== Activity ==
Find every line below where the word "href" occurs. Then say how many there are, giving only the number.

[Before-and-after page screenshots]
§ §
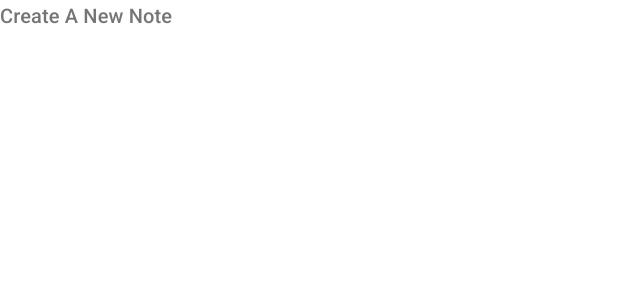
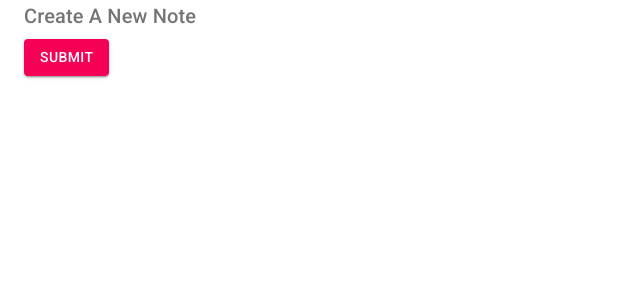
Before and after one commit to YBL123/material-ui-practice-3, a React (Create React App) app: page /create in a window 1280 px wide. Shown: the top 300 px of the page, without its empty margins (0-640 px from the left). Built offline with nearby package versions, Linux system fonts and the light colour scheme.

Commit message:
Buttons + Container

```diff
--- a/src/pages/Create.js
+++ b/src/pages/Create.js
@@ -1,10 +1,12 @@
-import React from 'react'
+import React from 'react';
 import Typography from '@material-ui/core/Typography';
-
+import Button from '@material-ui/core/Button';
+// import ButtonGroup from '@material-ui/core/ButtonGroup';
+import Container from '@material-ui/core/Container';
 
 export default function Create() {
   return (
-    <div>
+    <Container>
       <Typography
         variant="h6"
         //sets it to an h2 rather than an h6 -> although it will still look the same
@@ -14,7 +16,28 @@
       >
         Create A New Note
       </Typography>
-    </div>
 
-  )
+      <Button
+        onClick={() => console.log('you clicked me')}
+        type="submit"
+        color="secondary"
+        variant="contained"
+      >
+        Submit
+      </Button>
+    </Container>
+  );
 }
+
+{
+  /* <Button type="submit">Submit</Button>
+      <Button type="submit" color="secondary" variant="outlined">
+        Submit
+      </Button>
+
+      <ButtonGroup color="secondary" variant="contained">
+        <Button type="submit">ONE</Button>
+        <Button type="submit">TWO</Button>
+        <Button type="submit">THREE</Button>
+      </ButtonGroup> */
+}
```
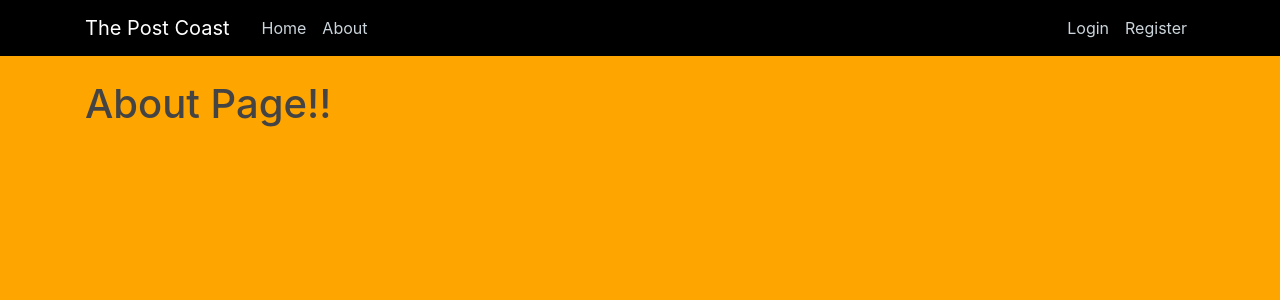
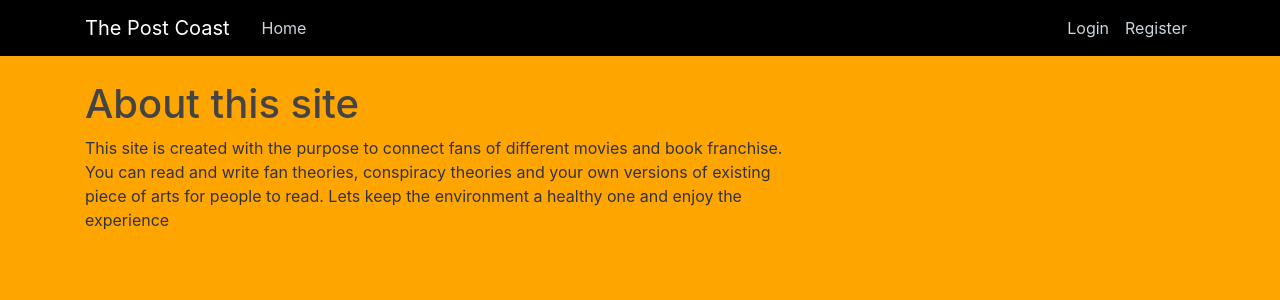
Before and after one commit to utkarshsrireal/postcoast, a Django app: page /about/ in a window 1280 px wide. Shown: the top 300 px of the page. Run offline with Django 5.2, Linux system fonts and the light colour scheme; some libraries are stand-ins or nearby versions.

```diff
--- a/blog/static/blog/main.css
+++ b/blog/static/blog/main.css
@@ -7,6 +7,7 @@ body {
   h1, h2, h3, h4, h5, h6 {
     color: #444444;
   }
+
 
   .bg-steel {
     background-color: black;
--- a/blog/templates/blog/about.html
+++ b/blog/templates/blog/about.html
@@ -1,4 +1,10 @@
 {% extends "blog/base.html" %}
 {% block content %}
-    <h1>About Page!!</h1>
+    <h1>About this site</h1>
+    <body class="about">
+        <div>
+            <p>This site is created with the purpose to connect fans of different movies and book franchise. You can read and write fan theories, conspiracy theories and your own versions of existing piece of arts for people to read. Lets keep the environment a healthy one and enjoy the experience</p>
+        </div>
+    </body>
+
 {% endblock content %}
--- a/blog/templates/blog/base.html
+++ b/blog/templates/blog/base.html
@@ -29,7 +29,6 @@
             <div class="collapse navbar-collapse" id="navbarToggle">
               <div class="navbar-nav mr-auto">
                 <a class="nav-item nav-link" href="{% url 'blog-home' %}">Home</a>
-                <a class="nav-item nav-link" href="{% url 'blog-about' %}">About</a>
               </div>
               <!-- Navbar Right Side -->
               <div class="navbar-nav">
--- a/django_project2/settings.py
+++ b/django_project2/settings.py
@@ -118,6 +118,7 @@ USE_TZ = True
 # Static files (CSS, JavaScript, Images)
 # https://docs.djangoproject.com/en/5.0/howto/static-files/
 
+STATIC_ROOT=os.path.join(BASE_DIR, 'staticfiles')
 STATIC_URL = '/static/'
 MEDIA_ROOT=os.path.join(BASE_DIR, 'media')
 MEDIA_URL='/media/'
```
Also changed, not shown: 1 other file.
§ §
== Answer to this exercise ==
2